I used to read Flipside and Ink Disease religiously back in the mid-80's, because even if the records that were coming out of the Southern California punk scene back then didn't always live up to the hype they were getting, there was always enough weirdness going on around L.A. to keep things interesting. Somewhere on this list of oddballs was the band White Flag; even if you didn't care enough to know what they sounded like, once you saw their name in Flipside with the Black Flag bars turned sideways as their logo, you had to admit that just the idea itself was pretty amusing.
I bought this record used for $4 at Brass City Records, which was generally the way to go with L.A. hardcore records; why buy new, when chances were good you were going to be looking to trade in that Social Unrest, D.I., or Vandals record after the first listen anyway. This copy is fairly beat to shit, as you can tell, but that's okay because I had to take the sleeve apart anyway-- hence all the rips and tape marks, not to mention the nametag from the guy who owned it before I did-- in order to scan all the funny little cartoons and stuff that were printed on the inside of the jacket. Right-- not on a liner, or on an insert, but on the inside of the cardboard where nobody would be able to see it. Figure that one out.
Another odd thing about this record is that the running times listed on the labels are all way longer than the actual songs lengths; maybe this was done as a joke, to trip up "Rodney on the ROQ" or anyone who would try to play this record on college radio (which was possible, since "Third Strike" supposedly sold about 30,000 copies, if you can believe that).
I like this record a lot better now than when it first came out, actually. Some of the songs on here are jokes, of course, but they're the kind of jokes I like-- meaning the song about Flipside (specifically Flipside Video Fanzines), "a fanzine for people who don't even know how to read", and "Overlords of the Underworld", which is most likely directed at the MRR/Dead Kennedys crowd ("communist punks, communist punks, communist punks-- fuck off!").
I remember making a mix tape back in '85 that was all hardcore cover versions (stuff like Black Flag's "Louie Louie", or the Dickies' version of "Nights In White Satin", or the Dead Kennedys' "Viva Las Vegas"), just so I could get a kick out of the weird reactions from "normal" people when I'd play it at the record store. One of the songs on the tape was White Flag's cover of the Beatles' "There's A Place", which I loved for the way they made the harmonies during the a capella parts sound just like a limp-wristed Lennon and McCartney. To me, that's friggin' perfect.

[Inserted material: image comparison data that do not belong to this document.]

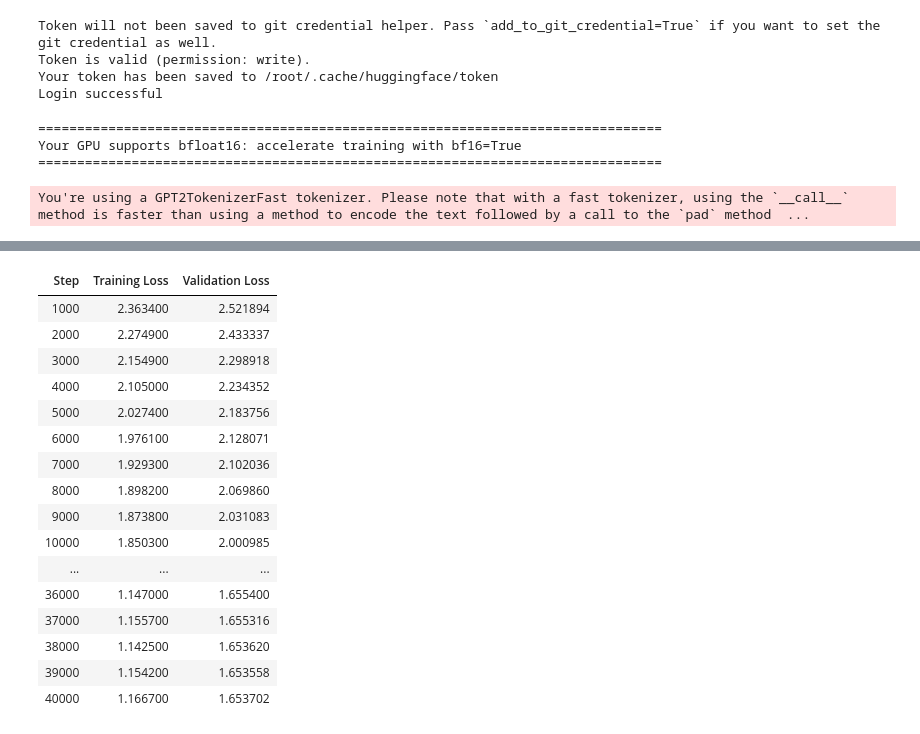
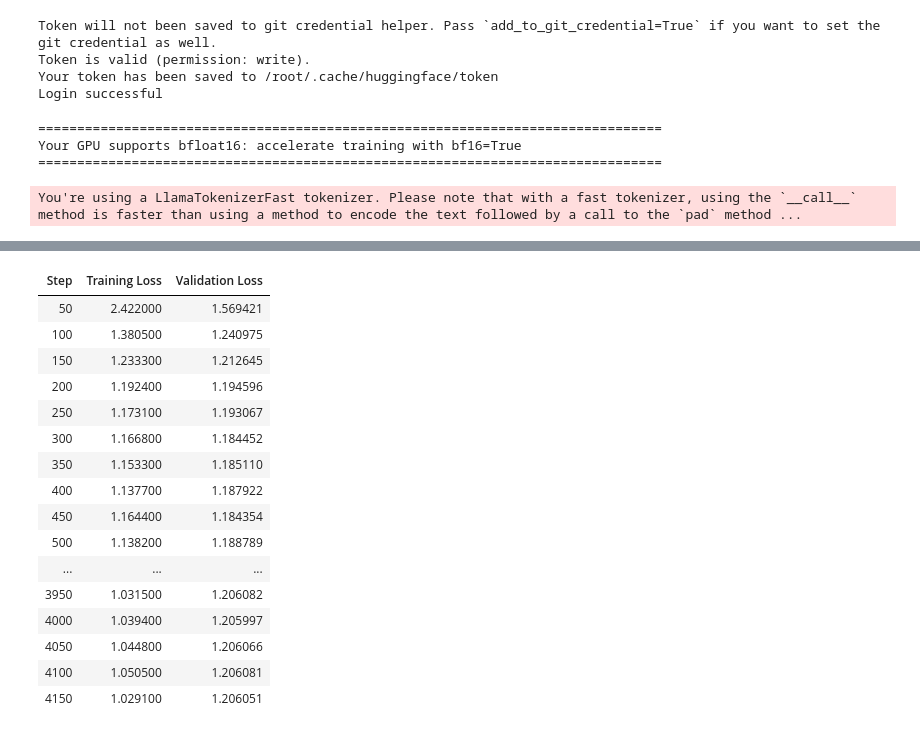
Before and after one commit to 1Jaroslav1/llm-fine-tune, a Jupyter notebook: FineTuning.ipynb, the cells around one changed output, grey strips where cells are left out. Saved outputs shown, nothing was run; the diff lists cells and outputs as text; code cells hidden in the pictures.

Commit message:
feat: failed training

```diff
--- a/FineTuning.ipynb
+++ b/FineTuning.ipynb
@@ -23,14 +40,14 @@ Your token has been saved to /root/.cache/huggingface/token
 Login successful
 # %%
 # The model that you want to train from the Hugging Face hub
-model_name = "gpt2"
+model_name = "meta-llama/Llama-2-7b-chat-hf"
 
 # The instruction dataset to use
 all_dataset = "atom92/all_medical"
 dataset_name = "atom92/medical_healthwa"
 
 # Fine-tuned model name
-new_model = "power-medical-gpt-2"
+new_model = "3-power-medical-meta-llama-2"
 
 ################################################################################
 # QLoRA parameters
@@ -69,20 +86,23 @@ use_nested_quant = False
 output_dir = "./results"
 
 # Number of training epochs
-num_train_epochs = 3
+num_train_epochs = 5
 
 # Enable fp16/bf16 training (set bf16 to True with an A100)
 fp16 = False
 bf16 = False
 
+# The number of samples the model needs to see until the weights get updated.
+global_batch_size = 32
+
 # Batch size per GPU for training
-per_device_train_batch_size = 4
+per_device_train_batch_size = 1
 
 # Batch size per GPU for evaluation
-per_device_eval_batch_size = 4
+per_device_eval_batch_size = 1
 
 # Number of update steps to accumulate the gradients for
-gradient_accumulation_steps = 1
+gradient_accumulation_steps = global_batch_size // per_device_train_batch_size
 
 # Enable gradient checkpointing
 gradient_checkpointing = True
@@ -116,7 +136,7 @@ group_by_length = True
 save_steps = 0
 
 # Log every X updates steps
-logging_steps = 1000
+logging_steps = 50
 
 ################################################################################
 # SFT parameters
@@ -141,18 +161,19 @@ eval_set_size = 0.1
 my_dataset = load_dataset(dataset_name, split="train")
 all_dataset = load_dataset(all_dataset, split="train")
 dataset = concatenate_datasets([my_dataset, all_dataset])
+dataset_50 = dataset.train_test_split(test_size=0.5, shuffle=True, seed=42)
 # %%
-splitted_dataset = dataset.train_test_split(test_size=eval_set_size, shuffle=True, seed=42)
+splitted_dataset = dataset_50["train"].train_test_split(test_size=eval_set_size, shuffle=True, seed=42)
 # %%
 # Load tokenizer and model with QLoRA configuration
 compute_dtype = getattr(torch, bnb_4bit_compute_dtype)
 
-# bnb_config = BitsAndBytesConfig(
-#     load_in_4bit=use_4bit,
-#     bnb_4bit_quant_type=bnb_4bit_quant_type,
-#     bnb_4bit_compute_dtype=compute_dtype,
-#     bnb_4bit_use_double_quant=use_nested_quant,
-# )
+bnb_config = BitsAndBytesConfig(
+    load_in_4bit=use_4bit,
+    bnb_4bit_quant_type=bnb_4bit_quant_type,
+    bnb_4bit_compute_dtype=compute_dtype,
+    bnb_4bit_use_double_quant=use_nested_quant,
+)
 
 # Check GPU compatibility with bfloat16
 if compute_dtype == torch.float16 and use_4bit:
@@ -165,9 +186,11 @@ if compute_dtype == torch.float16 and use_4bit:
 # Load base model
 model = AutoModelForCausalLM.from_pretrained(
     model_name,
-    # quantization_config=bnb_config,
+    torch_dtype=torch.float16,
+    quantization_config=bnb_config,
     device_map=device_map
 )
+
 model.config.use_cache = False
 model.config.pretraining_tp = 1
 
@@ -184,6 +207,8 @@ peft_config = LoraConfig(
     bias="none",
     task_type="CAUSAL_LM",
 )
+
+model = get_peft_model(model, peft_config)
 
 # Set training parameters
 training_arguments = TrainingArguments(
@@ -213,21 +238,15 @@ trainer = SFTTrainer(
     model=model,
     train_dataset=splitted_dataset["train"],
     eval_dataset=splitted_dataset["test"] if eval_set_size > 0 else None,
-    # peft_config=peft_config,
+    peft_config=peft_config,
     dataset_text_field="text",
     max_seq_length=max_seq_length,
     tokenizer=tokenizer,
     args=training_arguments,
     packing=packing,
 )
-
-# Train model
-trainer.train()
-
-# Save trained model
-trainer.model.save_pretrained(new_model)
 # %% [output]
 ================================================================================
 Your GPU supports bfloat16: accelerate training with bf16=True
 ================================================================================
-You're using a GPT2TokenizerFast tokenizer. Please note that with a fast tokenizer, using the `__call__` method is faster than using a method to encode the text followed by a call to the `pad` method  ...
+You're using a LlamaTokenizerFast tokenizer. Please note that with a fast tokenizer, using the `__call__` method is faster than using a method to encode the text followed by a call to the `pad` method ...
@@ -235,17 +254,17 @@ You're using a GPT2TokenizerFast tokenizer. Please note that with a fast tokeniz
 | Step | Training Loss | Validation Loss |
-| 1000 | 2.363400 | 2.521894 |
-| 2000 | 2.274900 | 2.433337 |
-| 3000 | 2.154900 | 2.298918 |
-| 4000 | 2.105000 | 2.234352 |
-| 5000 | 2.027400 | 2.183756 |
-| 6000 | 1.976100 | 2.128071 |
-| 7000 | 1.929300 | 2.102036 |
-| 8000 | 1.898200 | 2.069860 |
-| 9000 | 1.873800 | 2.031083 |
-| 10000 | 1.850300 | 2.000985 |
+| 50 | 2.422000 | 1.569421 |
+| 100 | 1.380500 | 1.240975 |
+| 150 | 1.233300 | 1.212645 |
+| 200 | 1.192400 | 1.194596 |
+| 250 | 1.173100 | 1.193067 |
+| 300 | 1.166800 | 1.184452 |
+| 350 | 1.153300 | 1.185110 |
+| 400 | 1.137700 | 1.187922 |
+| 450 | 1.164400 | 1.184354 |
+| 500 | 1.138200 | 1.188789 |
 | ... | ... | ... |
-| 36000 | 1.147000 | 1.655400 |
-| 37000 | 1.155700 | 1.655316 |
-| 38000 | 1.142500 | 1.653620 |
-| 39000 | 1.154200 | 1.653558 |
-| 40000 | 1.166700 | 1.653702 |
+| 3950 | 1.031500 | 1.206082 |
+| 4000 | 1.039400 | 1.205997 |
+| 4050 | 1.044800 | 1.206066 |
+| 4100 | 1.050500 | 1.206081 |
+| 4150 | 1.029100 | 1.206051 |
```
Also changed, not shown: parts of 10 cells of this notebook, 2 other files.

White Flag -
"Wake Up Screaming"
"Overlords of the Underworld"
"Middle Class Hell"
"There's A Place"
(these files are now listen-only)